Exercise objective
The expected output is each entry, given again exactly.
### Input
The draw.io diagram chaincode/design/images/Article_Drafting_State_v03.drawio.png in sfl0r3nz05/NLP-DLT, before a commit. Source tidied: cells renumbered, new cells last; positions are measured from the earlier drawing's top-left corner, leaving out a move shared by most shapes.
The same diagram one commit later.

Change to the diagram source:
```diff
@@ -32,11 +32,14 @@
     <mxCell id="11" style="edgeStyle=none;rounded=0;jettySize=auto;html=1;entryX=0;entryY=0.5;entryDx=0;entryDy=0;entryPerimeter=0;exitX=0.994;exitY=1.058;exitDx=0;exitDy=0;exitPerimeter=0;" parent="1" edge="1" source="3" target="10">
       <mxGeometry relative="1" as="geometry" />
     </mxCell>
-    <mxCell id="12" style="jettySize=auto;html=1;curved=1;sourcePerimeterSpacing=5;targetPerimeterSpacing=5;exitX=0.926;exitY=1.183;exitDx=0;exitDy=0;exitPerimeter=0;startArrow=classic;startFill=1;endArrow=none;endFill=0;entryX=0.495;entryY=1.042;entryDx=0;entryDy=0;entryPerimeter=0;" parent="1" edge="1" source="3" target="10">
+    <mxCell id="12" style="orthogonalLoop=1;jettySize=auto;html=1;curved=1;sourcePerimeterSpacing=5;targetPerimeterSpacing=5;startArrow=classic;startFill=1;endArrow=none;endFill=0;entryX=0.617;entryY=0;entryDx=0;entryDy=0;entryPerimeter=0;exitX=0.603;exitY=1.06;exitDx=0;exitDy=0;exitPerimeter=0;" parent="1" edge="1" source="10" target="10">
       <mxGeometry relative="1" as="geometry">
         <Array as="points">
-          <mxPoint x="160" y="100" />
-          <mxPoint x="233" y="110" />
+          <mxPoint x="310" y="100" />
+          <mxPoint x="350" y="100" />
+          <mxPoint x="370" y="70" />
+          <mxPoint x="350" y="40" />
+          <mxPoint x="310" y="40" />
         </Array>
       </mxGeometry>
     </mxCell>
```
######
Solved problem
The draw.io diagram chaincode/design/images/Article_Drafting_State_v03.drawio.png in sfl0r3nz05/NLP-DLT, before a commit. Source tidied: cells renumbered, new cells last; positions are measured from the earlier drawing's top-left corner, leaving out a move shared by most shapes.
The same diagram one commit later.

Change to the diagram source:
```diff
@@ -32,11 +32,14 @@
     <mxCell id="11" style="edgeStyle=none;rounded=0;jettySize=auto;html=1;entryX=0;entryY=0.5;entryDx=0;entryDy=0;entryPerimeter=0;exitX=0.994;exitY=1.058;exitDx=0;exitDy=0;exitPerimeter=0;" parent="1" edge="1" source="3" target="10">
       <mxGeometry relative="1" as="geometry" />
     </mxCell>
-    <mxCell id="12" style="jettySize=auto;html=1;curved=1;sourcePerimeterSpacing=5;targetPerimeterSpacing=5;exitX=0.926;exitY=1.183;exitDx=0;exitDy=0;exitPerimeter=0;startArrow=classic;startFill=1;endArrow=none;endFill=0;entryX=0.495;entryY=1.042;entryDx=0;entryDy=0;entryPerimeter=0;" parent="1" edge="1" source="3" target="10">
+    <mxCell id="12" style="orthogonalLoop=1;jettySize=auto;html=1;curved=1;sourcePerimeterSpacing=5;targetPerimeterSpacing=5;startArrow=classic;startFill=1;endArrow=none;endFill=0;entryX=0.617;entryY=0;entryDx=0;entryDy=0;entryPerimeter=0;exitX=0.603;exitY=1.06;exitDx=0;exitDy=0;exitPerimeter=0;" parent="1" edge="1" source="10" target="10">
       <mxGeometry relative="1" as="geometry">
         <Array as="points">
-          <mxPoint x="160" y="100" />
-          <mxPoint x="233" y="110" />
+          <mxPoint x="310" y="100" />
+          <mxPoint x="350" y="100" />
+          <mxPoint x="370" y="70" />
+          <mxPoint x="350" y="40" />
+          <mxPoint x="310" y="40" />
         </Array>
       </mxGeometry>
     </mxCell>
```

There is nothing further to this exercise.